Install Handbrake on your PC or Mac and you can use it to transcode those newly minted DVDs into a more edit-friendly format. Once the transcoding has been done — this might take a while depending on how powerful your computer is — you can suck those files into a video-editing program.
Older Windows PCs will have a copy of Windows Movie Maker installed, which has all the simple movie-editing tools you'll need. Users of newer versions of Windows can download a free copy of Windows Live Movie Maker from the Microsoft website.
Mac users can fire up the copy of iMovie that's included with OS X and begin editing away to their heart's content.
Option 2: encode it on a PC or Mac
Going down this route gives you the most control over the digitisation process, but the array of possibilities here might make you throw up your hands in despair.
Option 2a: use your video card
Pro: utilises hardware you already have.
Con: finding free software to do your bidding is a pain.
If you've got a computer of a certain age, you may be lucky to have a video card that's equipped with on-board video-capturing hardware. Trace the cable from your monitor back to the video card on your PC. Should you see a set of composite ports (yellow, red and white RCA plugs) or an S-Video port, you're in luck.
Running the relevant cables from the output of your camcorder or VCR into the back of your computer is the simple part. Finding free software to perform the video digitisation is a trickier matter. The first port of call should be Windows Movie Maker if you're still running Windows XP — the Windows Vista and 7 versions of Movie Maker don't allow you to capture analog video.
Next up try the website for the maker of your video card. If you find no luck there, you can try Debut Video Recording Software for free for 14 days.
Option 2b: add some video capture hardware
Pro: software is included with hardware.
Con: can require a lot of hard disk space.
If your computer doesn't have any video inputs included, you'll need to fork out for a video capture device. There are two basic flavours, a USB dongle or a video capture card, with the latter only applicable if you've got a desktop PC and you're comfortable with a little light hardware installation work.
The Elgato Video Capture, Roxio Easy VHS to DVD 3 Plus and Pinnacle Dazzle DVD Recorder Plus retail for between US$50 and US$120, plug into an available USB port and come with the software required to digitally record video from tape, as well as perform some basic editing.
A few things to remember
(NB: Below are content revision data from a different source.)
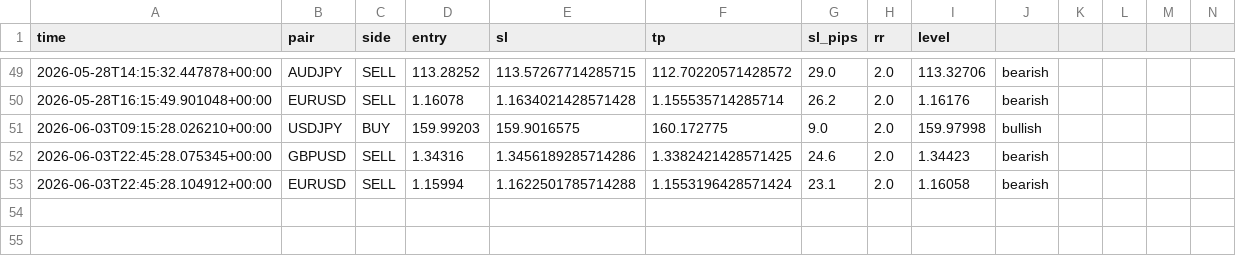
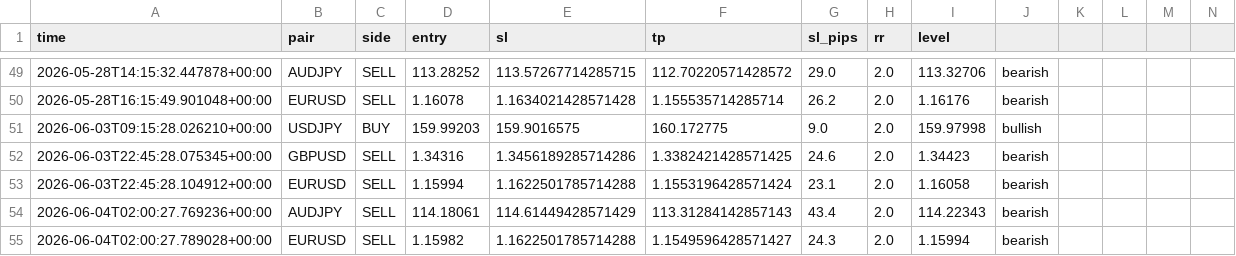
Before and after one commit to iyajivictor/Edge-signals, a CSV file: state/signals_log.csv, drawn as a sheet; only a part is shown, gaps mark what is left out; rows hold the shown columns only; the diff names each change by its address in the sheet, - before the commit and + after, or states it on an @@ line.

Commit message:
Update state

```diff
--- a/state/signals_log.csv
+++ b/state/signals_log.csv
+row 54: 2026-06-04T02:00:27.769236+00:00 | AUDJPY | SELL | 114.18061 | 114.61449428571429 | 113.31284142857143 | 43.4 | 2.0 | 114.22343 | bearish
+row 55: 2026-06-04T02:00:27.789028+00:00 | EURUSD | SELL | 1.15982 | 1.1622501785714288 | 1.1549596428571427 | 24.3 | 2.0 | 1.15994 | bearish
```
Also changed, not shown: 2 other files.
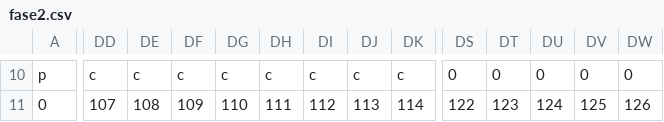
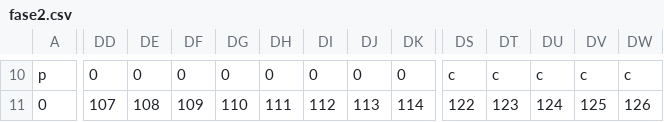
Before and after one commit to rafaeldbo/the-lost-colors, a CSV file: assets/fase2.csv, drawn as a sheet; only a part is shown, gaps mark what is left out; the diff covers the shown part only; the diff names each change by its address in the sheet, - before the commit and + after, or states it on an @@ line.

```diff
--- a/assets/fase2.csv
+++ b/assets/fase2.csv
-DD10: c
+DD10: 0
-DE10: c
+DE10: 0
-DF10: c
+DF10: 0
-DG10: c
+DG10: 0
-DH10: c
+DH10: 0
-DI10: c
+DI10: 0
-DJ10: c
+DJ10: 0
-DK10: c
+DK10: 0
-DS10: 0
+DS10: c
-DT10: 0
+DT10: c
-DU10: 0
+DU10: c
-DV10: 0
+DV10: c
-DW10: 0
+DW10: c
```
Also changed, not shown: 181 edited cells elsewhere in this file, assets/fase1.csv, 10 other files.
If you go down the do-it-yourself path, you'll need to set aside a fair amount of computing time. Transferring an hour of video takes at least an hour, as the video tape has to be played at normal speed for it to be read properly by either your DVD recorder or computer.
Should you elect to encode your tapes onto a computer, set aside a large amount of hard disk space. An hour of uncompressed digital video will consume at least 10GB of space. Depending on how fast your computer is, compressing the raw digital video into something smaller and more portable will require an extra outlay of time.
Without wanting to sound like a broken record, budget even more time if you're planning on editing your home movies into something tighter and more watchable; video editing is a time-consuming process, even for professionals.
Option 3: outsource it
If the do-it-yourself options sound like too much work or, despite our best efforts, are too confusing, then getting someone else to digitise for you may be preferable. Depending on the number of videos you need converted, it may even be the most cost-effective option.
The option that's right for you depends on many factors, with the key ones being budget, the quantity of videos that need to be digitised, and the amount of time and effort you're willing to invest.
Whichever route you decide to walk down, don't forget to make plenty of backups of your newly digitised videos. DVD discs won't last forever and are prone to scratching, and you never know what date the Grim Reaper has set down for your computer or hard disk.
Also, don't forget that the footage on analog tapes is standard-definition quality, so even the most expertly digitised video will fall well short of Blu-ray crispness.